### Activity
Search the listing below for the word "description" and copy each line that holds it.

### Material shown
= = = = = = =

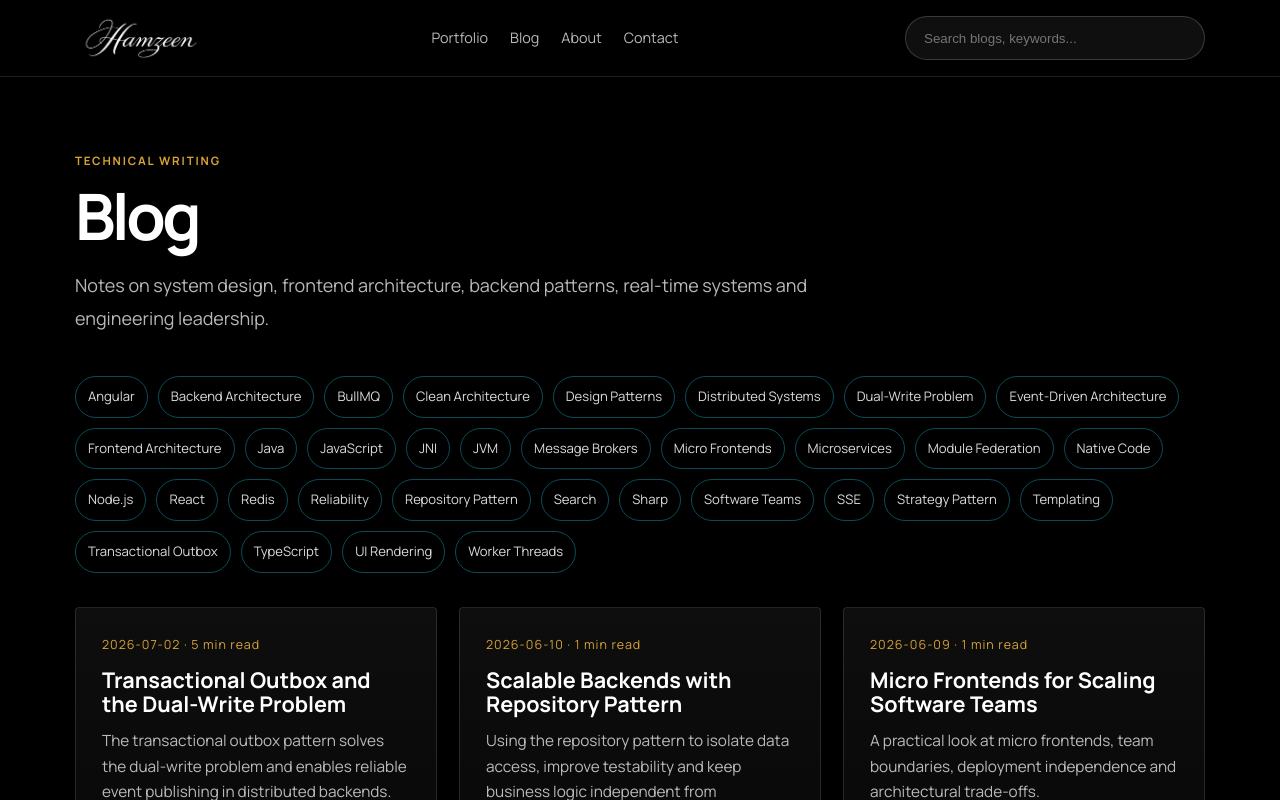
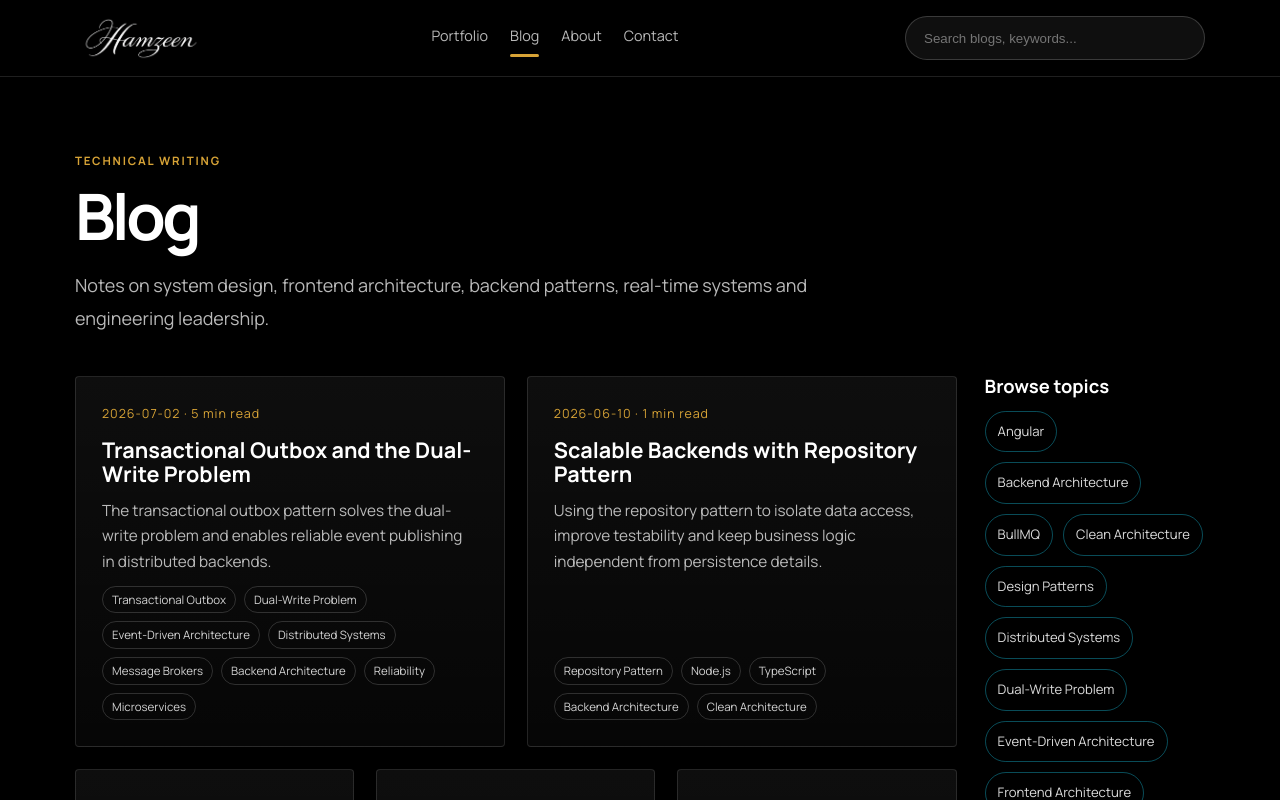
Before and after one commit to hamzeen/hamzeen.github.io, a Next.js app: page /blog in a window 1280 px wide. Shown: the top 800 px of the page. Built offline with nearby package versions, Linux system fonts and the light colour scheme.

Commit message:
feat: added new typography

```diff
--- a/app/blog/page.tsx
+++ b/app/blog/page.tsx
@@ -1,9 +1,9 @@
-import Link from 'next/link';
-import { getAllBlogs, getAllKeywordTopics } from '@/lib/blogs';
+import Link from "next/link";
+import { getAllBlogs, getAllKeywordTopics } from "@/lib/blogs";
 
 export const metadata = {
-  title: 'Blog | Hamzeen',
-  description: 'Technical writing on frontend architecture, backend systems and software design.'
+    title: "Blog | Hamzeen",
+    description: "Technical writing on frontend architecture, backend systems and software design.",
 };
 
 export default async function BlogPage() {
@@ -15,22 +15,29 @@ export default async function BlogPage() {
                 <p className="eyebrow">Technical writing</p>
                 <h1>Blog</h1>
                 <p>
-          Notes on system design, frontend architecture, backend patterns, real-time systems and
-          engineering leadership.
+                    Notes on system design, frontend architecture, backend patterns, real-time
+                    systems and engineering leadership.
                 </p>
             </section>
 
-      <section className="keyword-panel" aria-label="Blog keywords">
+            <div className="blog-layout">
+                <aside className="blog-sidebar" aria-labelledby="blog-topics-heading">
+                    <h2 id="blog-topics-heading">Browse topics</h2>
+                    <div className="keyword-panel blog-topic-cloud" aria-label="Blog topics">
                         {topics.map((topic) => (
                             <Link key={topic.slug} href={`/topics/${topic.slug}`}>
                                 {topic.name}
                             </Link>
                         ))}
-      </section>
+                    </div>
+                </aside>
 
-      <section className="blog-grid">
-        {posts.map((post) => (
-          <Link className="blog-card" key={post.slug} href={`/blog/${post.slug}`}>
+                <section className="blog-grid blog-index-grid" aria-label="Blog posts">
+                    {posts.map((post, index) => (
+                        <Link
+                            className={`blog-card blog-index-card${index < 2 ? " blog-index-card-featured" : ""}`}
+                            key={post.slug}
+                            href={`/blog/${post.slug}`}>
                             <time>
                                 {post.date} · {post.readingTime} min read
                             </time>
@@ -44,6 +51,7 @@ export default async function BlogPage() {
                         </Link>
                     ))}
                 </section>
+            </div>
         </main>
     );
 }
--- a/app/globals.css
+++ b/app/globals.css
@@ -3,6 +3,35 @@
     src: url("/fonts/manrope/Manrope-VariableFont_wght.ttf") format("truetype");
     font-weight: 200 800;
     font-style: normal;
+    font-display: swap;
+}
+
+@font-face {
+    font-family: "brandon-grot-w01-light";
+    font-style: normal;
+    font-weight: 400;
+    src: url("https://static.parastorage.com/fonts/v2/fe0edf38-314c-46d5-b570-a37546d197e4/v1/brandon-grot-w05-light.woff2")
+        format("woff2");
+    unicode-range:
+        U+0100-0130, U+0132-0151, U+0154-015F, U+0162-0177, U+0179-017C, U+01FA-01FF, U+0218-021B,
+        U+0237, U+02C7, U+02C9, U+02D8-02DB, U+02DD, U+037E, U+0384-038A, U+038C, U+038E-03A1,
+        U+03A3-03CE, U+0400-045F, U+0490-0491, U+1E80-1E85, U+1E9E, U+1EF2-1EF3, U+2044, U+2070,
+        U+2074-2079, U+2080-2089, U+20B4, U+20BD, U+2113, U+2117, U+2126, U+212E, U+2153-2154,
+        U+215B-215E, U+2202, U+2206, U+220F, U+2211-2212, U+2215, U+2219-221A, U+221E, U+222B,
+        U+2248, U+2260, U+2264-2265, U+25CA, U+F8FF, U+FB01-FB02;
+    font-display: swap;
+}
+
+@font-face {
+    font-family: "brandon-grot-w01-light";
+    font-style: normal;
+    font-weight: 400;
+    src: url("https://static.parastorage.com/fonts/v2/fe0edf38-314c-46d5-b570-a37546d197e4/v1/brandon-grot-w01-light.woff2")
+        format("woff2");
+    unicode-range:
+        U+0002, U+0009-000A, U+000D, U+0020-007E, U+00A0-00FF, U+0131, U+0152-0153, U+0160-0161,
+        U+0178, U+017D-017E, U+0192, U+02C6, U+02DC, U+2013-2014, U+2018-201A, U+201C-201E,
+        U+2020-2022, U+2026, U+2030, U+2039-203A, U+20AC, U+2122;
     font-display: swap;
 }
 
@@ -100,6 +129,10 @@ td {
     gap: 22px;
     justify-content: center;
 }
+.nav-links a {
+    position: relative;
+    padding-block: 4px 8px;
+}
 .nav-links a,
 .text-link {
     color: var(--muted);
@@ -109,6 +142,25 @@ td {
 .nav-links a:hover,
 .text-link:hover {
     color: var(--text);
+}
+.nav-links a::after {
+    position: absolute;
+    right: 0;
+    bottom: 0;
+    left: 0;
+    height: 3px;
+    border-radius: 2px;
+    background: var(--gold);
+    content: "";
+    opacity: 0;
+    transform: scaleX(0.7);
+    transition:
+        opacity 160ms ease,
+        transform 160ms ease;
+}
+.nav-links a[aria-current]::after {
+    opacity: 1;
+    transform: scaleX(1);
 }
 
 .hero {
@@ -198,6 +250,14 @@ h3 {
 .copy-block p {
     margin: 0 0 24px;
     color: rgba(255, 255, 255, 0.9);
+    font-family: "brandon-grot-w01-light", "Brandon Grotesque", var(--font-primary), sans-serif;
+    font-size: 1.25rem;
+    font-weight: 300;
+    line-height: 1.8;
+}
+.copy-block .greeting {
+    font-size: 36px;
+    line-height: 1.2;
 }
 .pill {
     display: inline-block;
@@ -227,6 +287,15 @@ h3 {
     grid-template-columns: repeat(auto-fit, minmax(280px, 1fr));
     gap: 22px;
 }
+.blog-index-grid {
+    grid-template-columns: repeat(6, minmax(0, 1fr));
+}
+.blog-index-card {
+    grid-column: span 2;
+}
+.blog-index-card-featured {
+    grid-column: span 3;
+}
 .blog-grid.two-col {
     grid-template-columns: repeat(2, minmax(0, 1fr));
 }
@@ -242,6 +311,9 @@ h3 {
     transition:
         transform 160ms ease,
         border-color 160ms ease;
+}
+.blog-card-featured {
+    grid-column: 1 / -1;
 }
 .blog-card:hover {
     transform: translateY(-4px);
@@ -377,6 +449,29 @@ h3 {
     max-width: 760px;
     color: var(--muted);
     margin-top: 18px;
+}
+.blog-layout {
+    display: grid;
+    grid-template-columns: minmax(0, 4fr) minmax(180px, 1fr);
+    gap: 28px;
+    align-items: start;
+}
+.blog-sidebar {
+    grid-column: 2;
+    grid-row: 1;
+    min-width: 0;
+}
+.blog-sidebar h2 {
+    margin: 0 0 14px;
+    font-size: 1.15rem;
+}
+.blog-topic-cloud {
+    gap: 8px;
+    margin-bottom: 0;
+}
+.blog-index-grid {
+    grid-column: 1;
+    grid-row: 1;
 }
 .keyword-panel {
     display: flex;
@@ -605,6 +700,21 @@ h3 {
     .skill-grid {
         grid-template-columns: 1fr;
     }
+    .blog-layout {
+        grid-template-columns: minmax(0, 1fr);
+    }
+    .blog-sidebar,
+    .blog-index-grid {
+        grid-column: auto;
+        grid-row: auto;
+    }
+    .blog-index-grid {
+        grid-template-columns: repeat(auto-fit, minmax(280px, 1fr));
+    }
+    .blog-index-card,
+    .blog-index-card-featured {
+        grid-column: auto;
+    }
     .hero {
         min-height: 380px;
     }
--- /dev/null
+++ b/components/ActiveNavLinks.tsx
@@ -0,0 +1,36 @@
+"use client";
+
+import Link from "next/link";
+import { usePathname } from "next/navigation";
+
+const links = [
+    { href: "/", label: "Portfolio" },
+    { href: "/blog", label: "Blog" },
+    { href: "/about", label: "About" },
+    { href: "/contact", label: "Contact" },
+];
+
+export default function ActiveNavLinks() {
+    const pathname = usePathname();
+
+    return (
+        <nav className="nav-links" aria-label="Main navigation">
+            {links.map((link) => {
+                const active =
+                    pathname === link.href ||
+                    (link.href !== "/" && pathname.startsWith(`${link.href}/`));
+
+                return (
+                    <Link
+                        key={link.href}
+                        href={link.href}
+                        aria-current={
+                            active ? (pathname === link.href ? "page" : "location") : undefined
+                        }>
+                        {link.label}
+                    </Link>
+                );
+            })}
+        </nav>
+    );
+}
--- a/components/SiteHeader.tsx
+++ b/components/SiteHeader.tsx
@@ -1,13 +1,7 @@
 import Image from "next/image";
 import Link from "next/link";
+import ActiveNavLinks from "./ActiveNavLinks";
 import SearchBox from "./SearchBox";
-
-const links = [
-    { href: "/", label: "Portfolio" },
-    { href: "/blog", label: "Blog" },
-    { href: "/about", label: "About" },
-    { href: "/contact", label: "Contact" },
-];
 
 export default function SiteHeader() {
     return (
@@ -22,13 +16,7 @@ export default function SiteHeader() {
                         className="brand-logo"
                     />
                 </Link>
-                <nav className="nav-links" aria-label="Main navigation">
-                    {links.map((link) => (
-                        <Link key={link.href} href={link.href}>
-                            {link.label}
-                        </Link>
-                    ))}
-                </nav>
+                <ActiveNavLinks />
                 <SearchBox variant="compact" />
             </div>
         </header>
```
Also changed, not shown: app/page.tsx (+6 -3 lines), 1 other file (tests, documents, lock files or other folders). Lines whose indentation alone changed are shown as unchanged.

= = = = = = =

### Response to the task
-  description: 'Technical writing on frontend architecture, backend systems and software design.'
+    description: "Technical writing on frontend architecture, backend systems and software design.",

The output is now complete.